One of DW’s earliest endorsers, he was a mainstream Jazz player with Herb Alpert’s Tijuana Brass from 1965-69. Previous to that, he played with Stan Kenton and later became a highly regarded studio musician in Hollywood. He was a Warren, Ohio born boy that made Los Angeles his home for the better part of his musical career.
Like many 70’s and 80’s rock drummers, seeing the Beatles play on Ed Sullivan was turning point is his life. He joined his first Rock band in the late 70’s and moved to Los Angeles in 1981, scoring his first major arena tour with The Motels in support of The Cars. His hard rock drumming career began with Lita Ford, later graduating to icon Ozzy Ozbourne and finally, Motley Crue in early 2000.
Born Ralph Gallant and better known by his stage name, Larrie Londin, he toured with Elvis Presley during his last years. He also played on huge selling records by Journey and Steve Perry in the 80’s. The rest of his impressive resume included such artists as Lionel Richie, Dianna Ross, BB King and country superstars Charlie Pride, Randy Travis, Porter Wagoner and Dolly Parton. He made Nashville his home and his passion for drumming lead him to open the area’s first dedicated pro drum shop. He was also part of Nashville’s so called “A Team”.
He was a fixture with the California-based band Little Feat, but also worked with a very impressive list of artists that included, Eric Clapton, Ry Cooder, The Doobie Brothers, Bob Dylan, Peter Frampton, Buddy Guy, Arlo Guthrie, Taj Mahal, Robert Palmer, Robert Plant, Paul Rodgers, Bob Seger, Carly Simon, Stephen Stills and Tom Waits. In addition to his drumming duties, he was also a prolific songwriter and penned works in his familiar rock, funk and blues genres.
Jimmy “The Reverend” Sullivan played with acclaimed cult metal band Avenged Sevenfold and was influenced by prog rockers such as Frank Zappa and King Crimson in his younger days. Later, he was heavily influenced by drummers such as Vinnie Paul, Mike Portnoy, Dave Lombardo, Lars Ulrich, and Terry Bozzio. He also co-wrote many of the band’s hits and played piano on their records as well. He was a multi-talented musician, winning the “DW Best Drummer” award at the second annual Revolver Golden God Awards show.

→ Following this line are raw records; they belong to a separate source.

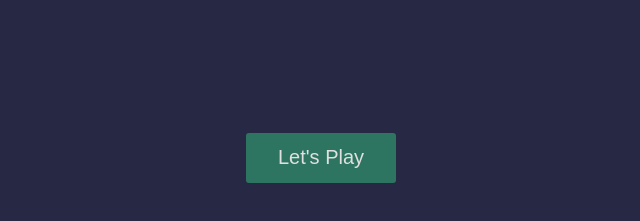
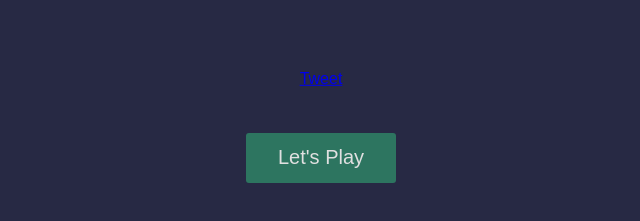
Before and after one commit to moripa115/moggithon2022-2-2C, a plain HTML site: page index.html in a window 1280 px wide. Shown: the part 321-542 px from the top of the page, 319-959 px from the left. Drawn offline with Linux system fonts and the light colour scheme.

Commit message:
twitterのシェアボタンを作成した

```diff
--- a/index.html
+++ b/index.html
@@ -40,7 +40,9 @@
         <button class="scissors">scissors</button>
       </div>
     </div>
+    <div class="tweet"><a href="https://twitter.com/share?ref_src=twsrc%5Etfw" class="twitter-share-button" data-size="large" data-lang="en" data-show-count="false">Tweet</a></div>
   </section>
+  <script async src="https://platform.twitter.com/widgets.js" charset="utf-8"></script>
   <script src="app.js"></script>
 </body>
 
--- a/style.css
+++ b/style.css
@@ -8,6 +8,7 @@ section {
     height: 100vh;
     background-color: rgb(39, 41, 68);
     font-family: sans-serif;
+    position: relative;
 }
 
 .score {
@@ -149,3 +150,10 @@ div.fadeIn {
         transform: translateY(0px);
     }
 }
+
+div.tweet{
+    position: absolute;
+    top: 50%;
+    left: 50%;
+    transform: translate(-50%,-50%);
+}
```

Drummer for 70’s hit makers Bread, he went on to work with Linda Ronstadt; recording and touring. A singer, songwriter and producer, he worked with other soft rock mainstays such as Richard Carpenter and Dan Fogelberg. His final effort was a solo record in 2000.

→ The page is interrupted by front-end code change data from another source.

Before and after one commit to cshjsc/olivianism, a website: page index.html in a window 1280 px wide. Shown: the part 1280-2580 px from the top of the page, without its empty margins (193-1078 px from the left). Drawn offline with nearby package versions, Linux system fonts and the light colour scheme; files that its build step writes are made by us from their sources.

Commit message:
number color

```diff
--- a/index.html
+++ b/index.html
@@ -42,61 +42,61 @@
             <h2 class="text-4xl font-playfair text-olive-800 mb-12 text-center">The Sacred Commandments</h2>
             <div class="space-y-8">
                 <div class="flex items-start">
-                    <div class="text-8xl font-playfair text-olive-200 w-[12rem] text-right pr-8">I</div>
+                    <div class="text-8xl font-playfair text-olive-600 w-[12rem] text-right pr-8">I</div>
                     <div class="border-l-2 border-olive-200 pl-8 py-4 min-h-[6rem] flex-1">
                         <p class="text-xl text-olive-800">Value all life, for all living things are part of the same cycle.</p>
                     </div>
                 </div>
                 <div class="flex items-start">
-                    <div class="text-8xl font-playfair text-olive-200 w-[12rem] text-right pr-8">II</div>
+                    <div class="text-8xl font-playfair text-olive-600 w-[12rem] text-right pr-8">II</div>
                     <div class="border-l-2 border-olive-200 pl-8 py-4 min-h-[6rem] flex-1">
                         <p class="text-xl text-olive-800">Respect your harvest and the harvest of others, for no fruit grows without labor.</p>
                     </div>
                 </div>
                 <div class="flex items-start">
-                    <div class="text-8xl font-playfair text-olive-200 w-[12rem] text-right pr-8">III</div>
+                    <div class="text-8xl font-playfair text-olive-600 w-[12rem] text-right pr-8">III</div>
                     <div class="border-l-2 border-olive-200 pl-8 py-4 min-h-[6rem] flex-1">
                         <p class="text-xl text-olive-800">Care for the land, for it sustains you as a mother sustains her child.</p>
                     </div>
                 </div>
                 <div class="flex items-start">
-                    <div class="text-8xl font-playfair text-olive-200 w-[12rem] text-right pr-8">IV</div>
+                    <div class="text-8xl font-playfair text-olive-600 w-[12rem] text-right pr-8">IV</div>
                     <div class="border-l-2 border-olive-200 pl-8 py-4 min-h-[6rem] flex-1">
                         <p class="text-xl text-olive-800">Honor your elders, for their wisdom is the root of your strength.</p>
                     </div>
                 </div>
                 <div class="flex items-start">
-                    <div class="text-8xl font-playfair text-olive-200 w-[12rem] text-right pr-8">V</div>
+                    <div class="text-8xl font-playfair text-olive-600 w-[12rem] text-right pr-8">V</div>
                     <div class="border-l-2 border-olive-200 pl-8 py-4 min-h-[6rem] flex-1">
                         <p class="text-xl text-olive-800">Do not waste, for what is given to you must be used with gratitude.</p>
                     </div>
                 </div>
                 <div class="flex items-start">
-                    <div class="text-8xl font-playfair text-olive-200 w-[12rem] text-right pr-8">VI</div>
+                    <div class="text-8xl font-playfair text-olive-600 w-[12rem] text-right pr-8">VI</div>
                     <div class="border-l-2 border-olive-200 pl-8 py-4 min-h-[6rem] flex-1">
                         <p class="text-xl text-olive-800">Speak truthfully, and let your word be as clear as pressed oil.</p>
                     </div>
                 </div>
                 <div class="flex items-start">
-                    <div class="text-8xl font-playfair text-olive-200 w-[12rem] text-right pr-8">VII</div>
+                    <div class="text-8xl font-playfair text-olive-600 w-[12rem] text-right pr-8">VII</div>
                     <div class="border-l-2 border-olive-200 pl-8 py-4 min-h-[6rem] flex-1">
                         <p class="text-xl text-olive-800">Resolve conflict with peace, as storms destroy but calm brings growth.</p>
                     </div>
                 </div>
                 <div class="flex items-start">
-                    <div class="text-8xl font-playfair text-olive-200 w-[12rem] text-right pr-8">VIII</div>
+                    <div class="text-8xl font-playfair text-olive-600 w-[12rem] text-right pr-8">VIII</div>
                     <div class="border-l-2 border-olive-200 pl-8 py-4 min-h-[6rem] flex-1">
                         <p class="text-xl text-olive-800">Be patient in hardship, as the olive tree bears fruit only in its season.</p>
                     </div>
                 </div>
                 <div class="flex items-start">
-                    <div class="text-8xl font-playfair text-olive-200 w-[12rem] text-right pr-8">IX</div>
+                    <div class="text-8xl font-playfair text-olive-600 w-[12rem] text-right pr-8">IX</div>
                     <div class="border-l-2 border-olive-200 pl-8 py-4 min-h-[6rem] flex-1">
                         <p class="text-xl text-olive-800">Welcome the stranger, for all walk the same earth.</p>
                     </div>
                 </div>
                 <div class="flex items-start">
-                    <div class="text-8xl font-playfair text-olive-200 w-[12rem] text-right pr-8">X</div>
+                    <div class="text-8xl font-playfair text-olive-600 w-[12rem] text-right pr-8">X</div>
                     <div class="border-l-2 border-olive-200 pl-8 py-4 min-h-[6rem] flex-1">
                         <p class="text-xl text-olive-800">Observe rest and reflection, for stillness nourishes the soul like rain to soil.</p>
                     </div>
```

Born in the Midwest, he attended art school to learn his musical craft. His varied career saw him working with well known artist such as Jean-Luc Ponty, Tommy Bolin, Gino Vannelli and most notably, Jethro Tull. Though he battled his health for much of his life, his strong will and determination enabled him to rehabilitate himself on several occasions and he went on to play with Jeff Beck, Eric Burden and Tower of Power.
Considered a legendary educator, his students included Dave Weckl, Neil Peart, Steve Smith, Vinnie Colaiuta and Drum Workshop founder, Don Lombardi. His jazz years included a stint with Charlie Parker, but it was his mentoring of some of the world’s top drummers that made him truly famous within the drumming community. He was a New York native who relocated to Los Angeles during his more than four decade teaching career.